In loving them for their neoteny and obedience, we infantilize our dogs. We like to think of their lives as simpler than ours, their hearts filled with treacly, unambiguous affection. Weisbord and Kachanoff, for example, describe a nursing home dog named Honey Hurricane as “a small castaway mutt graced with the gift of reawakening love and hope in all those her little body touches.”
And even the more emotionally powerful (that is, better written) dog books take readers into a world where pleasures are huge and relatively easy to get, where, for instance, a neglected mutt’s solution to a silly test becomes a moment of triumph. Marshall Thomas measures her dogs’ intelligence by putting a dog biscuit under a dish towel. The smart dog will remove the towel and scarf the treat. Others wonder sadly where the biscuit has gone, or look pleadingly at the human for assistance in moving the covering. But one naughty, incontinent creature does something different: “Ruby simply grabbed the lump that was the hidden biscuit and crunched it right through the towel. Moments later she danced from the room having swallowed the entire test — biscuit, cloth and all — leaving me speechless with surprise and my best kitchen towel reduced to a rag with a hole in it. Ruby was unconventional, it’s true, but she was a dear little, smart little dog.”
Dogs are a kind of screen onto which we project our idealized notions of their perpetual happiness and our satisfaction in their willing submission. They are a funnel for our sentiment, sentiment we have trouble conveying to one another, relying instead on inadequate greeting cards and boxes of chocolate.
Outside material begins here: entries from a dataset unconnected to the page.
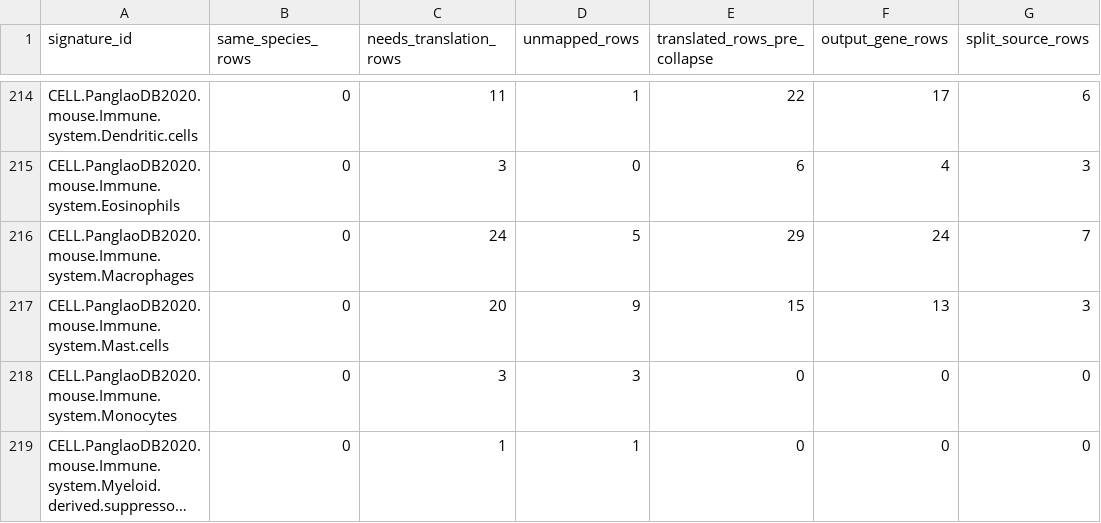
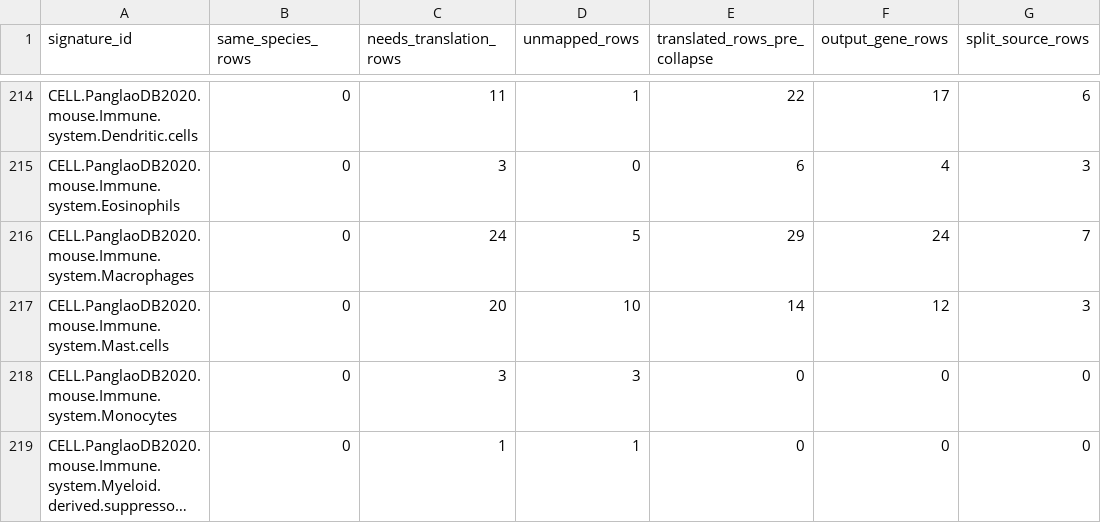
Before and after one commit to GeNeHetX/phenosigdb, a TSV file: data/phenosigdb_human_translation_signature_stats.tsv, drawn as a sheet; only a part is shown, gaps mark what is left out; long unchanged cells end in …; the diff covers the shown part only; the diff names each change by its address in the sheet, - before the commit and + after, or states it on an @@ line.

```diff
--- a/data/phenosigdb_human_translation_signature_stats.tsv
+++ b/data/phenosigdb_human_translation_signature_stats.tsv
-D217 (unmapped_rows): 9
+D217 (unmapped_rows): 10
-E217 (translated_rows_pre_collapse): 15
+E217 (translated_rows_pre_collapse): 14
-F217 (output_gene_rows): 13
+F217 (output_gene_rows): 12
```
Also changed, not shown: 93 edited cells elsewhere in this file, data/phenosigdb_mouse_translation_signature_stats.tsv, 37 other files.
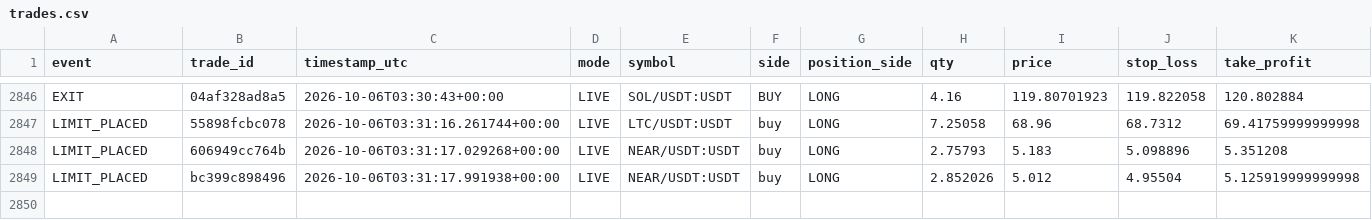
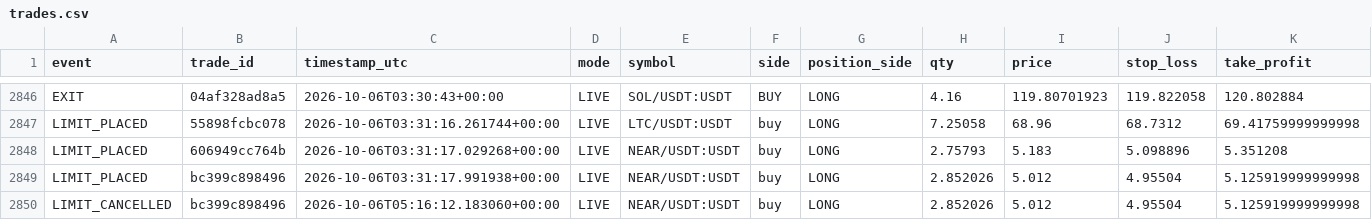
Before and after one commit to MatveevIlya1995/bingx-order-block-bot, a CSV file: data/trades.csv, drawn as a sheet; only a part is shown, gaps mark what is left out; rows hold the shown columns only; the diff names each change by its address in the sheet, - before the commit and + after, or states it on an @@ line.

```diff
--- a/data/trades.csv
+++ b/data/trades.csv
+row 2850: LIMIT_CANCELLED | bc399c898496 | 2026-10-06T05:16:12.183060+00:00 | LIVE | NEAR/USDT:USDT | buy | LONG | 2.852026 | 5.012 | 4.95504 | 5.125919999999998
```
Also changed, not shown: 1 other file.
To dogs, we express it directly: We coo and praise and cuddle and kiss. They are the perfect children — forever cute, willing to perform on command and always happy to see the master or mistress when he or she arrives home from work.
Of course, this is not the truth about dogs themselves. It is the truth about our notion of dogs. I suspect Wrangler is miserable in his crate, and that the Bosnian land mine dogs suffer injury that belies their wide grins. These animals may well feel resentment, or loneliness, or frustration. They may feel emotions of which human beings cannot conceive, or they may feel much more pain and fear than we are able to recognize.
We do not care. We hold onto our fixed image: the sweetest dogs, the bravest dogs, the best dogs that ever were. Dear little, smart little, almost human servant/babies. Holding that notion, we can love our big infantilized pets more easily than we can prickly adult human beings who might threaten our social standing, children who grow up and rebel and anyone who ever talks back.
Emily Jenkins is the author of "Tongue First," "Five Creatures," and a forthcoming novel: "Mister Posterior and the Genius Child."More Emily Jenkins.